Peles, F., Szabó, A., Béri, B., & Keresztúri, P. (2006). The examination of presumed Escherichia coli count of raw milk samples on several milk production farms. Acta Agraria Debreceniensis, (21), 31–37. https://doi.org/10.34101/actaagrar/21/3170

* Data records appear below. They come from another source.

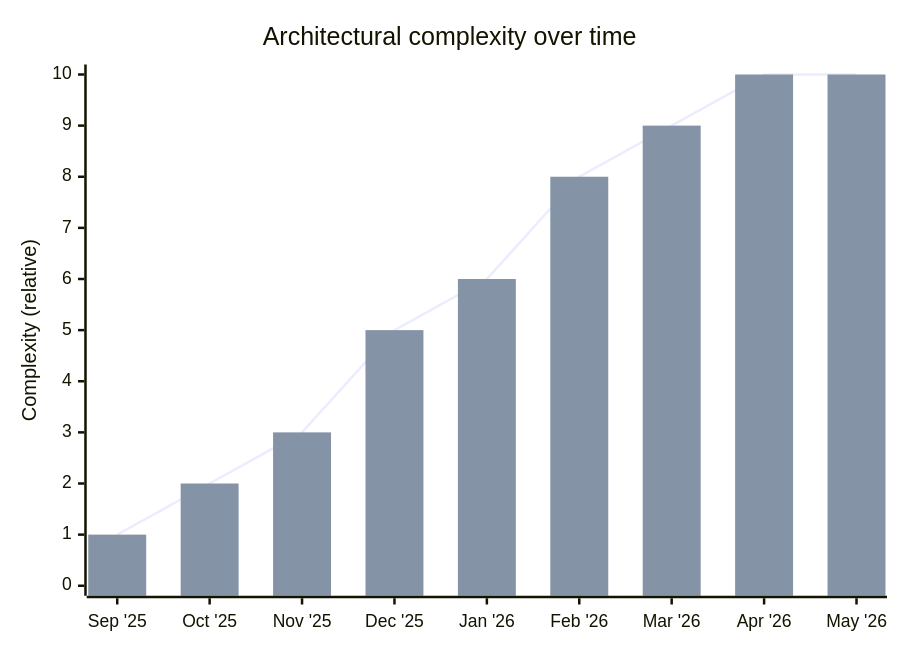
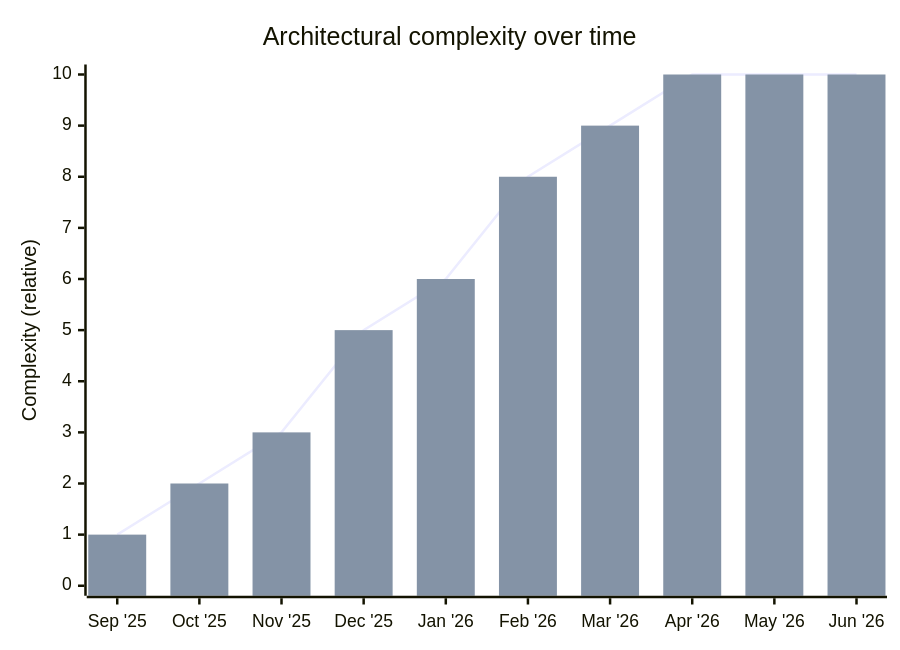
Before and after one commit to BenoitGoethals/WarriorFit: the second of 3 diagrams in Readme.md, drawn with Mermaid. The commit also changed other lines of this file and 4 other files, not shown here.

First line of the commit message:
docs: update evolution timeline with MFFT Eval and Test Analytics integration

````diff
--- a/Readme.md
+++ b/Readme.md
@@ -147,8 +163,8 @@
 ```mermaid
 xychart-beta
     title "Architectural complexity over time"
-    x-axis ["Sep '25", "Oct '25", "Nov '25", "Dec '25", "Jan '26", "Feb '26", "Mar '26", "Apr '26", "May '26"]
+    x-axis ["Sep '25", "Oct '25", "Nov '25", "Dec '25", "Jan '26", "Feb '26", "Mar '26", "Apr '26", "May '26", "Jun '26"]
     y-axis "Complexity (relative)" 0 --> 10
-    line [1, 2, 3, 5, 6, 8, 9, 10, 10]
-    bar  [1, 2, 3, 5, 6, 8, 9, 10, 10]
+    line [1, 2, 3, 5, 6, 8, 9, 10, 10, 10]
+    bar  [1, 2, 3, 5, 6, 8, 9, 10, 10, 10]
 ```
````
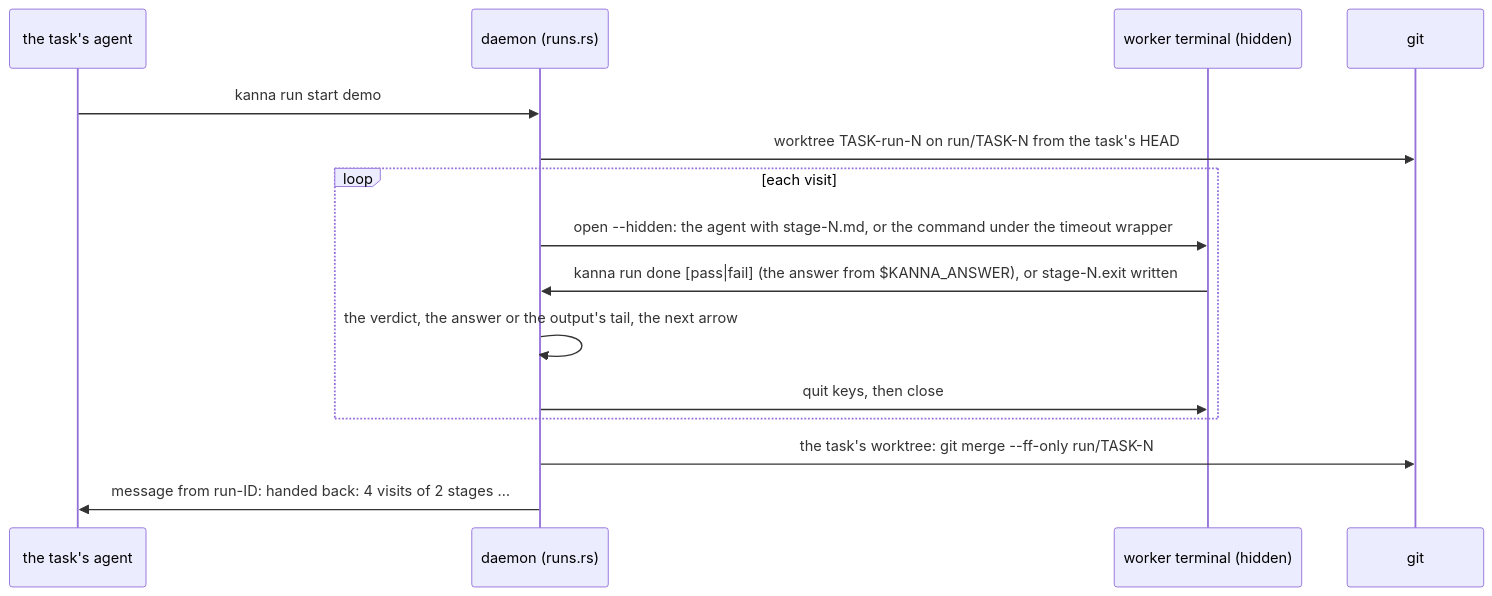
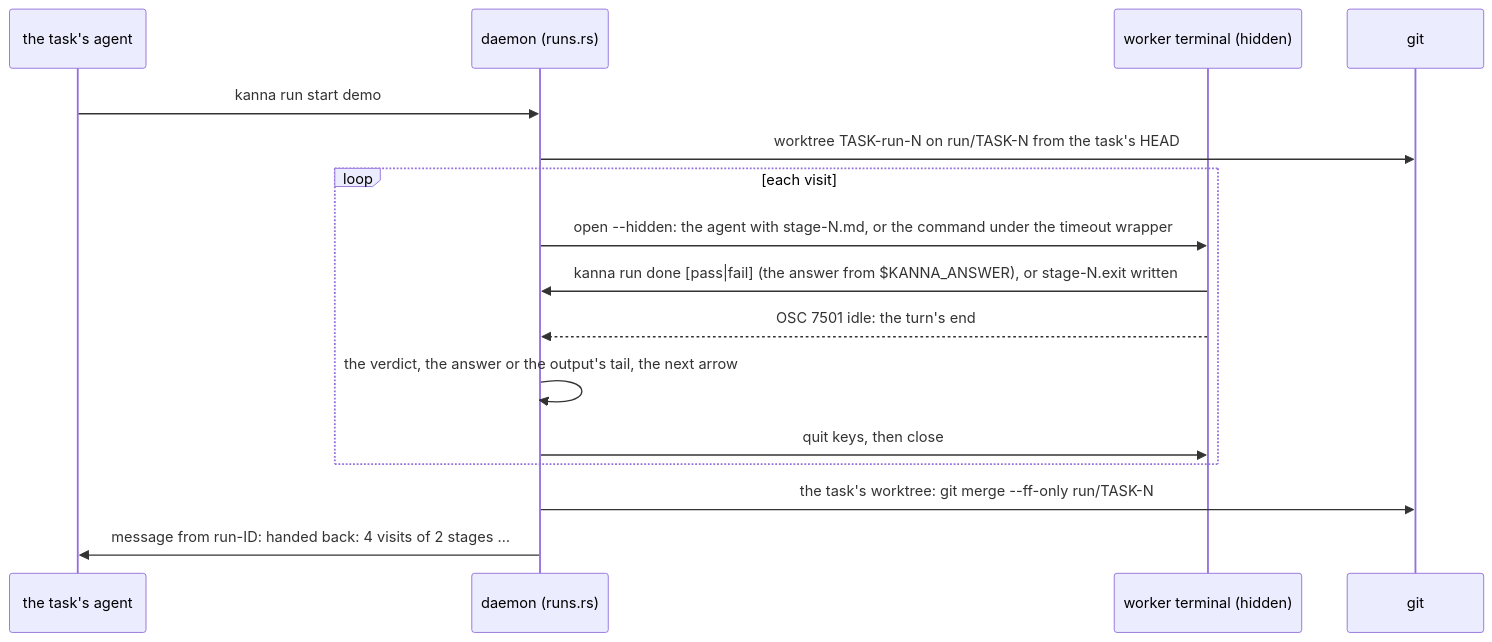
The fifth of 5 diagrams in docs/specs/software-factory.md (tampopogk/kanna), drawn with Mermaid before and after one commit. The commit also changed other lines of this file and 13 other files, not shown here.

````diff
--- a/docs/specs/software-factory.md
+++ b/docs/specs/software-factory.md
@@ -161,17 +161,18 @@
 ```mermaid
 sequenceDiagram
     participant A as the task's agent
     participant D as daemon (runs.rs)
     participant W as worker terminal (hidden)
     participant G as git
     A->>D: kanna run start demo
     D->>G: worktree TASK-run-N on run/TASK-N from the task's HEAD
     loop each visit
         D->>W: open --hidden: the agent with stage-N.md, or the command under the timeout wrapper
         W->>D: kanna run done [pass|fail] (the answer from $KANNA_ANSWER), or stage-N.exit written
+        W-->>D: OSC 7501 idle: the turn's end
         D->>D: the verdict, the answer or the output's tail, the next arrow
         D->>W: quit keys, then close
     end
     D->>G: the task's worktree: git merge --ff-only run/TASK-N
     D->>A: message from run-ID: handed back: 4 visits of 2 stages …
 ```
````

For dairy farms, it is of great importance to insure the appropriate hygienic status of milk and to examine it regularly. Escherichia coli, belonging to the coliform bacteria type of, is a good indicator of contamination, and therefore suitable for characterising the hygienic condition of milk production. The aim of our research was to examine the connection between the Escherichi coli count in bulk tank milk and housing and milking technologies of different-sizes farms. We examined the relation using various statistical methods. Analysing the connection between the E. coli count and the farm size we found no significant difference between the farms. On the basis of the mean values of the E. coli count, we can say that the hygienic conditions are appropriate for mid-sized farms, and tolerable for large farms. We found differences in the hygienic status among the small farms. Half of the eight small farms, had no adequate hygiene. The results of the analysis of the quality categories show that the probability of inadequate quality milk was the largest on small farms (37.5%). Comparing the various housing and milking methods with each other, there were numerical differences in the E. coli count, but these differences were not significant. We got higher E. coli count values on those farms using tied stall barn and bucket milking installation. The reason for this could be that in cases of farms using bucket milking installation, it is harder to meet the requirements. After forming groups by farm size, housing and milking methods, we found that the E. coli counts are adequate on mid-size farms using various housing and milking methods; and tolerable on those large farms using loose housing stable and a milking parlour. At the same time, we found inadequate E. coli counts on the smaller farms using tied stall barns and bucket milking installation. The results show that if there is suitable attention, independent of farm size, housing and milking procedure, it is possible to produce milk with low E. coli counts, and to insure appropriate hygienic conditions. Further detailed examinations are needed to decide which factors of housing and milking technologies influence the E. coli count of bulk tank milk.